── SOURCE MATERIAL

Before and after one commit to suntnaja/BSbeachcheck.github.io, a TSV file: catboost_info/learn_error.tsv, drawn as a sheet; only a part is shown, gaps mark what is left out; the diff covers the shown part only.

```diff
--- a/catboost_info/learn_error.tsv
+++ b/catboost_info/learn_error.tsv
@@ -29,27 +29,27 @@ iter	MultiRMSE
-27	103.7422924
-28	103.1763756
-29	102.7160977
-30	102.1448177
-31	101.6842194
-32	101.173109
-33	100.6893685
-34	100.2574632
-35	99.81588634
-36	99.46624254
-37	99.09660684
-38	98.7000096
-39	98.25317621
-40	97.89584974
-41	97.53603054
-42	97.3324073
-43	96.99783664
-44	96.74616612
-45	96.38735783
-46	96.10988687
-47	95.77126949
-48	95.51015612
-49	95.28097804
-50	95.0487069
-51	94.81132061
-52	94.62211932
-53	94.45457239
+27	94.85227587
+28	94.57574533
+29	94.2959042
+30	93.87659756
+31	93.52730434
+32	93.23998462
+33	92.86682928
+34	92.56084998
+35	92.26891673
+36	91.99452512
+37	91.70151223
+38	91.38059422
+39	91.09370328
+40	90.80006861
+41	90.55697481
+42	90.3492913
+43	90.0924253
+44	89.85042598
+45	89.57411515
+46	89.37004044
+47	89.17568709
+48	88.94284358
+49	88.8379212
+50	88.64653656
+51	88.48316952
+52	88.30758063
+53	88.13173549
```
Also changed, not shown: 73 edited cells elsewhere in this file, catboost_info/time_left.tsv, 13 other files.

────
── SOURCE MATERIAL

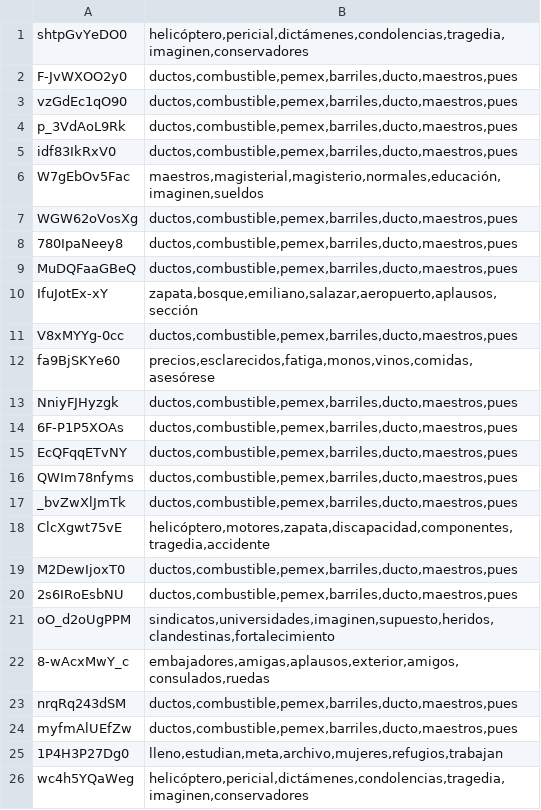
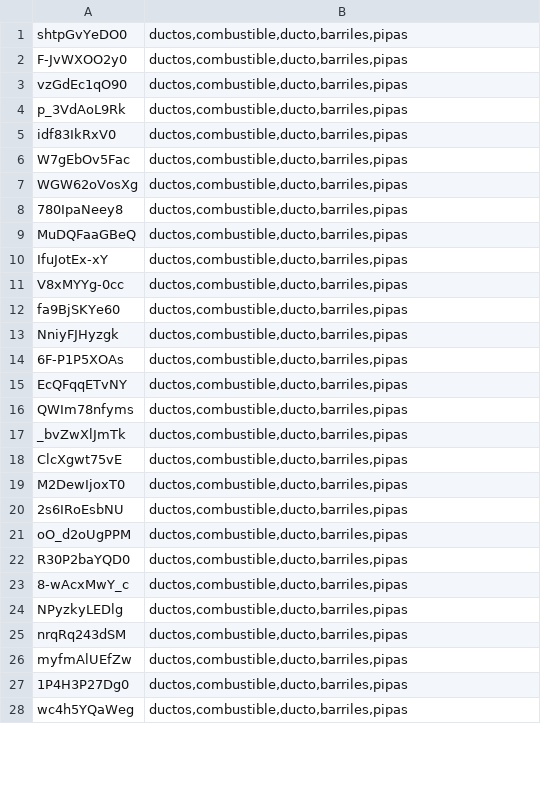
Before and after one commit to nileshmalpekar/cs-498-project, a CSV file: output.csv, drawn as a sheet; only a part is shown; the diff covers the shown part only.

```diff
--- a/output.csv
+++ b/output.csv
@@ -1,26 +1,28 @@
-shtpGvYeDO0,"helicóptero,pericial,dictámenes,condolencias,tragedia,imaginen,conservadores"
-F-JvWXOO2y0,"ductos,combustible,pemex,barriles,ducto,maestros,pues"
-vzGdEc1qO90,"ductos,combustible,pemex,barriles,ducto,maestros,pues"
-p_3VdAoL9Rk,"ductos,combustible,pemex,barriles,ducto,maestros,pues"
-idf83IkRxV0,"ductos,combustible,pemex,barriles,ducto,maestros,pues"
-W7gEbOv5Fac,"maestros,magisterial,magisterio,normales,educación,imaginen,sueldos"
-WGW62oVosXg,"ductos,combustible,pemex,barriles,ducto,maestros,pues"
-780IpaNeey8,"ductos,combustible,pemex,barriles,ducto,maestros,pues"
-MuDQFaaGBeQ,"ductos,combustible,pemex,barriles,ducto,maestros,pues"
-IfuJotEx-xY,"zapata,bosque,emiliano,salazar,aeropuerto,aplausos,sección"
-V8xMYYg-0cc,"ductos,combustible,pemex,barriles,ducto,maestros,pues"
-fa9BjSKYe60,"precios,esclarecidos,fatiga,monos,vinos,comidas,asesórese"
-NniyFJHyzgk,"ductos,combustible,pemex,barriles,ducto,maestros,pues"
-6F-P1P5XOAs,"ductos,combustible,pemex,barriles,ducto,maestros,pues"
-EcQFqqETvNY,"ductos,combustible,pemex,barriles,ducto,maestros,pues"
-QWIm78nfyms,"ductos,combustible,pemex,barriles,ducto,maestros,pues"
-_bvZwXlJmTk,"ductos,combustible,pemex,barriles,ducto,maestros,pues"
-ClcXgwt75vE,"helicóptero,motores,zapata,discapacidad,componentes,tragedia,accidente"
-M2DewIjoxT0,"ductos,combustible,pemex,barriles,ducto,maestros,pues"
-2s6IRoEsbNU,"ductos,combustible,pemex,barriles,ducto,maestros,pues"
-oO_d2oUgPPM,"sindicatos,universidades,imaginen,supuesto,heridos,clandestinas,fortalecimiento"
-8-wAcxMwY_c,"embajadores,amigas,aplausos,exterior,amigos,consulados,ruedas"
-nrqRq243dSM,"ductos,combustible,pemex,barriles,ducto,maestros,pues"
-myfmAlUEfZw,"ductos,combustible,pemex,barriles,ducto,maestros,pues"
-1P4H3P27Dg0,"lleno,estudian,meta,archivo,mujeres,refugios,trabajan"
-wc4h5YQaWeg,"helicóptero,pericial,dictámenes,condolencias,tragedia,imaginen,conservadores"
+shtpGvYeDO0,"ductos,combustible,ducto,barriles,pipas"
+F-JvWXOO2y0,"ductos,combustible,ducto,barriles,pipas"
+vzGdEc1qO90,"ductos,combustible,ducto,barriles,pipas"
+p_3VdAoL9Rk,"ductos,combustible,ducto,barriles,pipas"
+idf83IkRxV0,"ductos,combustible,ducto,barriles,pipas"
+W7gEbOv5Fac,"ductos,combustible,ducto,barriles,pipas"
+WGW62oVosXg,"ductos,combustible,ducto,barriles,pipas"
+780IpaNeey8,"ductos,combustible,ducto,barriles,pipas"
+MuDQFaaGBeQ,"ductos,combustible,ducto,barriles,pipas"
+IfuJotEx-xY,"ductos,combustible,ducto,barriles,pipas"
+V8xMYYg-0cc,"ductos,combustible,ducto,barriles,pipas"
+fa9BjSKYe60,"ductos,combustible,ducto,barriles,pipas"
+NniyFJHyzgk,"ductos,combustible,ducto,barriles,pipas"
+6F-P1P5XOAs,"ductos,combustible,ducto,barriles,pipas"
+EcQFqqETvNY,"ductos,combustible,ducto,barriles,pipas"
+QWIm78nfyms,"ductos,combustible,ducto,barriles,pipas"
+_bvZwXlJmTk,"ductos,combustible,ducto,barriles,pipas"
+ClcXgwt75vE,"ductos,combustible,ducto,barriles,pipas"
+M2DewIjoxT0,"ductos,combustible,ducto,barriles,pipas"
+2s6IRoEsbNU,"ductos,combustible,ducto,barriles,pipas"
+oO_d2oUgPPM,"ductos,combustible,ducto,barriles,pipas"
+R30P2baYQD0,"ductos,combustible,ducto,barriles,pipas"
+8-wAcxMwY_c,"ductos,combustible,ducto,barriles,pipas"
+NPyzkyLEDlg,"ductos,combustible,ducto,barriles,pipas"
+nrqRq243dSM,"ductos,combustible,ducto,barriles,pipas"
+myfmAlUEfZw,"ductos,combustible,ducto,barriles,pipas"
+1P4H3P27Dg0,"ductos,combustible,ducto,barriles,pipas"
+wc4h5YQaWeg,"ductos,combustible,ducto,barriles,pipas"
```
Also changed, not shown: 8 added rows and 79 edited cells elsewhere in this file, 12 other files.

────

> **ACTION ITEM**
Where the string "file" occurs in a line of the listing above, count that line, then report the total and nothing else.

> **SOLUTION FOR THIS TASK**
4